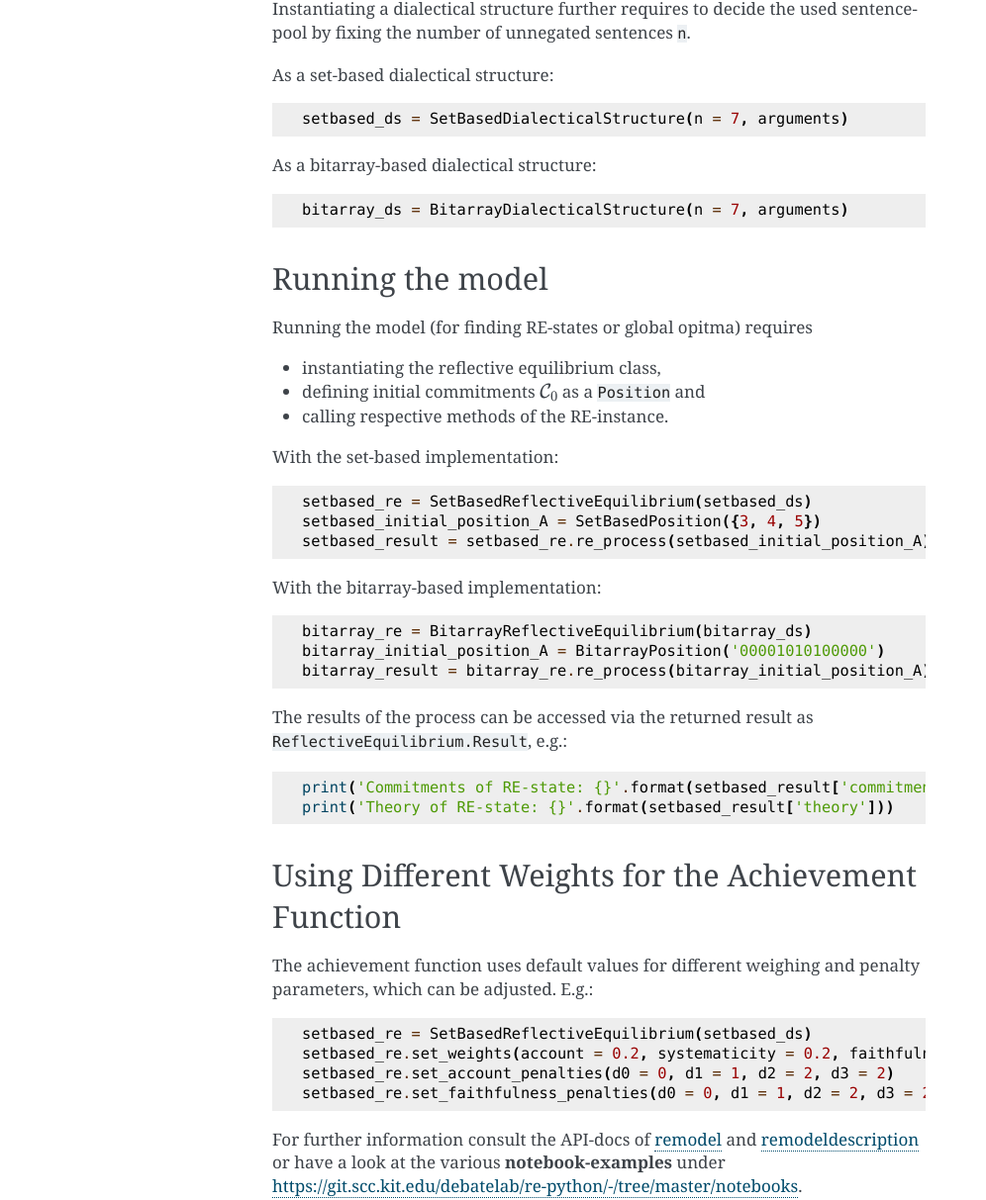
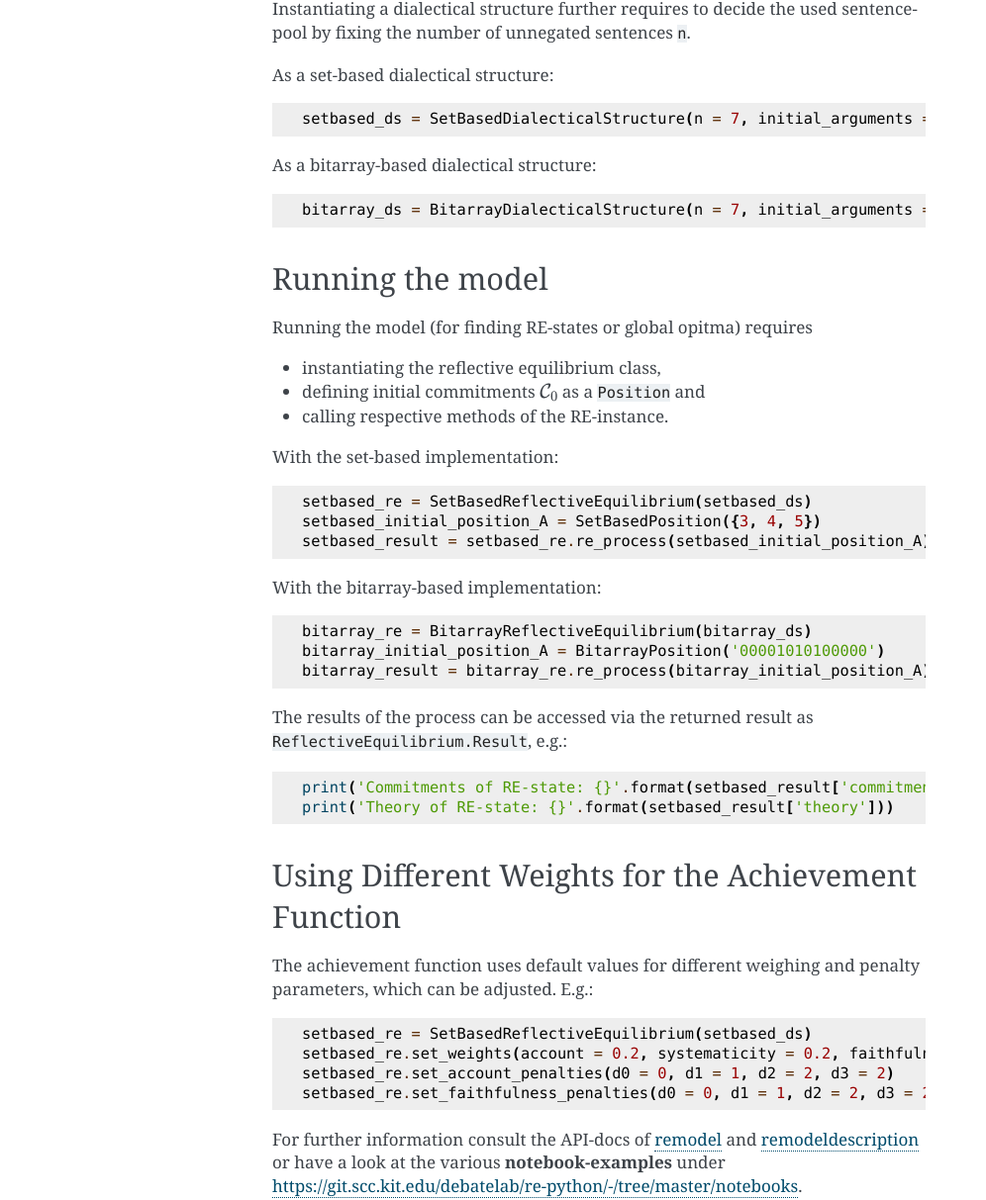
Before and after one commit to debatelab/re-docs, a Sphinx documentation site: the page built from source/user/running_model.rst, in a window 1280 px wide. Shown: the part 782-1995 px from the top of the page at 99% size, without its empty margins (145-1141 px from the left). Built offline with Sphinx 7.4.7, drawn with Linux system fonts in a browser that asks for light colours.

Commit message:
fix syntax-error
das zweite Argument der Funktion benötigt auch eine Bezeichnung.

```diff
--- a/source/user/running_model.rst
+++ b/source/user/running_model.rst
@@ -41,13 +41,13 @@ As a set-based dialectical structure:
 
 .. code:: python
 
- setbased_ds = SetBasedDialecticalStructure(n = 7, arguments)
+ setbased_ds = SetBasedDialecticalStructure(n = 7, initial_arguments = arguments)
 
 As a bitarray-based dialectical structure:
 
 .. code:: python
 
-    bitarray_ds = BitarrayDialecticalStructure(n = 7, arguments)
+    bitarray_ds = BitarrayDialecticalStructure(n = 7, initial_arguments = arguments)
 
 Running the model
 -----------------
```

= = = =

About this exercise: A single number is the whole answer: the tally of lines above that contain "arguments".

Solution to the exercise: 4